Next we can commit the assets to the local repository by pressing the Commit button. Unity may now freeze for a while as it builds the asset bundle. Check the Console afterwards in case any errors were reported as this will avoid surprises later.
Testing the asset in FirstStage
And now we can fire up FirstStage and we should find our new assets in the Asset Browser. If you can’t find them easily, select Project Assets from the left hand column to narrow the search.
And we very quickly find a problem with our new assets: the coin is 1.5m in diameter! In this case, this is easily fixed by checking the scale of the game objects and setting them to one.
So we select our updated prefabs and hit the Import button again. Note that the asset properties are remembered from the previous version so we can hit the Commit button to rebuild the asset bundle.
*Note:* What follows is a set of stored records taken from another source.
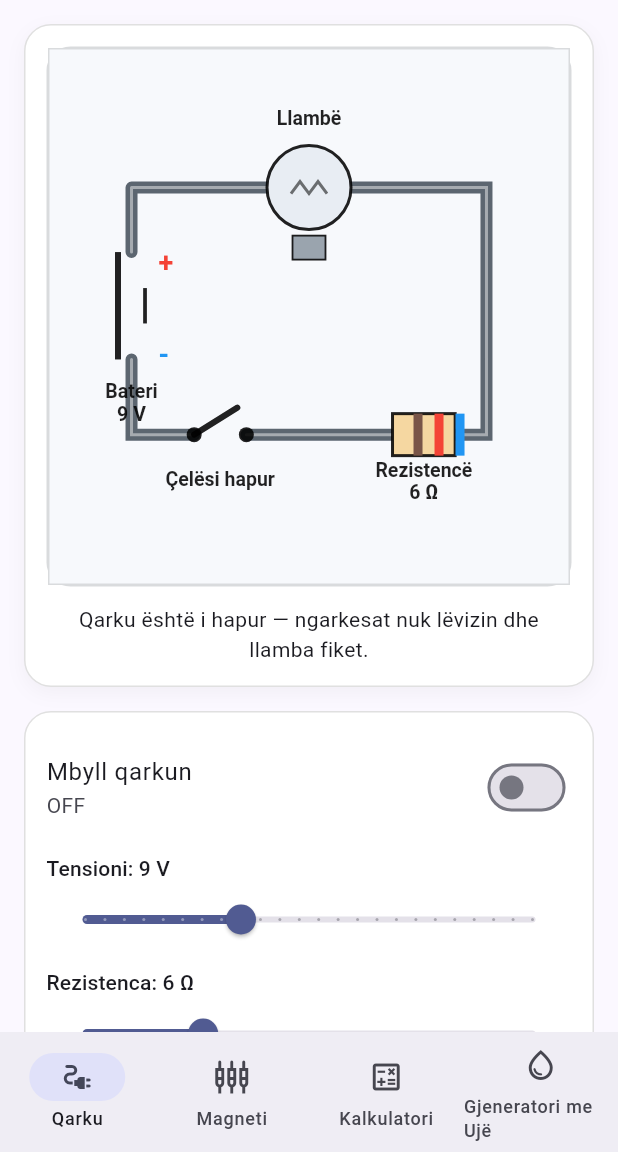
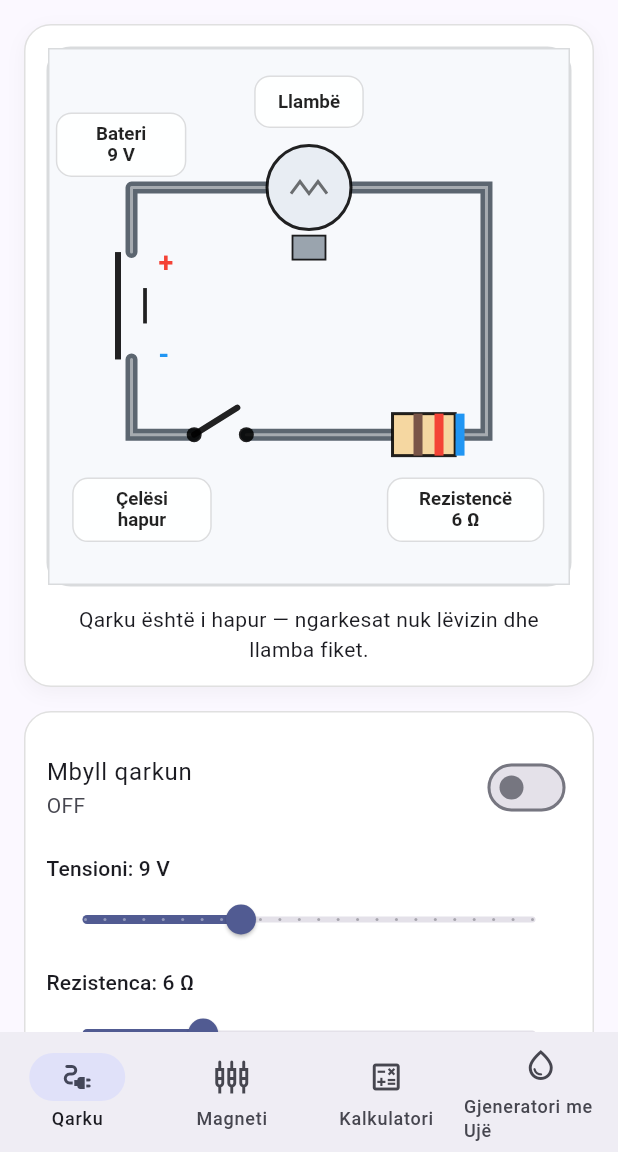
Before and after one commit to drilonkrivaqa/lab_app, a Flutter app: the screen it shows after launch, after a tap on "Mbyll qarkun", on a phone screen of 412 x 824 dp, the part 84-1236 px from its top. Run offline on Flutter 3.47's test engine with Material 3 defaults, Android fonts, the phone set to English and light mode, and no system bars.

Commit message:
Circuit redesigned

```diff
--- a/lib/painters/circuit_painter.dart
+++ b/lib/painters/circuit_painter.dart
@@ -117,25 +117,45 @@ class PiktoriQarku extends CustomPainter {
       );
     }
 
-    _drawLabel(
+    // Labels moved to empty zones so they don't sit on top of the circuit
+    _drawLabelCard(
       canvas,
       'Bateri\n${tensioni.toStringAsFixed(0)} V',
-      Offset(batteryX, batteryBottom + 14),
+      Rect.fromCenter(
+        center: Offset(size.width * 0.14, size.height * 0.18),
+        width: 86,
+        height: 42,
+      ),
     );
-    _drawLabel(
+
+    _drawLabelCard(
       canvas,
       'Llambë',
-      Offset(bulbCenter.dx, top - 54),
+      Rect.fromCenter(
+        center: Offset(size.width * 0.50, size.height * 0.10),
+        width: 72,
+        height: 34,
+      ),
     );
-    _drawLabel(
+
+    _drawLabelCard(
       canvas,
       'Rezistencë\n${rezistenca.toStringAsFixed(0)} Ω',
-      Offset((resistorLeft + resistorRight) / 2, bottom + 16),
+      Rect.fromCenter(
+        center: Offset(size.width * 0.80, size.height * 0.86),
+        width: 104,
+        height: 42,
+      ),
     );
-    _drawLabel(
+
+    _drawLabelCard(
       canvas,
-      qarkuMbyllur ? 'Çelësi mbyllur' : 'Çelësi hapur',
-      Offset((switchLeft + switchRight) / 2, bottom + 22),
+      qarkuMbyllur ? 'Çelësi\nmbyllur' : 'Çelësi\nhapur',
+      Rect.fromCenter(
+        center: Offset(size.width * 0.18, size.height * 0.86),
+        width: 92,
+        height: 42,
+      ),
     );
   }
 
@@ -347,9 +367,6 @@ class PiktoriQarku extends CustomPainter {
 
     if (points.isEmpty) return;
 
-    // Kjo është pjesa e rëndësishme:
-    // progresi bazë shumëzohet me shpejtësinë reale
-    // që varet nga tensioni / rezistenca.
     final effectiveProgress = (progresi * shpejtesiaNgarkesave * 6.0) % 1.0;
     final shift = (effectiveProgress * points.length).floor();
 
@@ -366,22 +383,43 @@ class PiktoriQarku extends CustomPainter {
     }
   }
 
-  void _drawLabel(Canvas canvas, String text, Offset center) {
+  void _drawLabelCard(Canvas canvas, String text, Rect rect) {
+    final rrect = RRect.fromRectAndRadius(rect, const Radius.circular(10));
+
+    canvas.drawRRect(
+      rrect,
+      Paint()..color = Colors.white.withOpacity(0.92),
+    );
+
+    canvas.drawRRect(
+      rrect,
+      Paint()
+        ..color = Colors.black12
+        ..style = PaintingStyle.stroke
+        ..strokeWidth = 1,
+    );
+
     final tp = TextPainter(
       text: TextSpan(
         text: text,
         style: const TextStyle(
           color: Colors.black87,
-          fontSize: 13,
+          fontSize: 12.5,
           fontWeight: FontWeight.w600,
           height: 1.15,
         ),
       ),
       textDirection: TextDirection.ltr,
       textAlign: TextAlign.center,
-    )..layout(maxWidth: 120);
+    )..layout(maxWidth: rect.width - 10);
 
-    tp.paint(canvas, Offset(center.dx - tp.width / 2, center.dy));
+    tp.paint(
+      canvas,
+      Offset(
+        rect.center.dx - tp.width / 2,
+        rect.center.dy - tp.height / 2,
+      ),
+    );
   }
 
   @override
```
Our new assets are now working fine and for something as simple as a coin we do not need to do anything else. However, at the moment you are the only one who can see them. This is fine if you are working on your own but if you are working with other team members you should finish by uploading the new assets to the FirstStage Project that you are working on.
Making the assets available for remote collaboration
To share the new assets for collaboration, go back to the FirstStage view in the Unity Editor and change the Project from LOCAL to whichever project you are working on (in my case it was the imaginatively named “Fight Scene”).
Now select the new assets as before and press the Import button and then the Commit button. This time the process will take longer as the asset bundle must be uploaded to the server and so will depend on your bandwidth.
And there we are! A new asset successfully imported into FirstStage!
Once you are comfortable importing simple props, we will look at some trickier cases…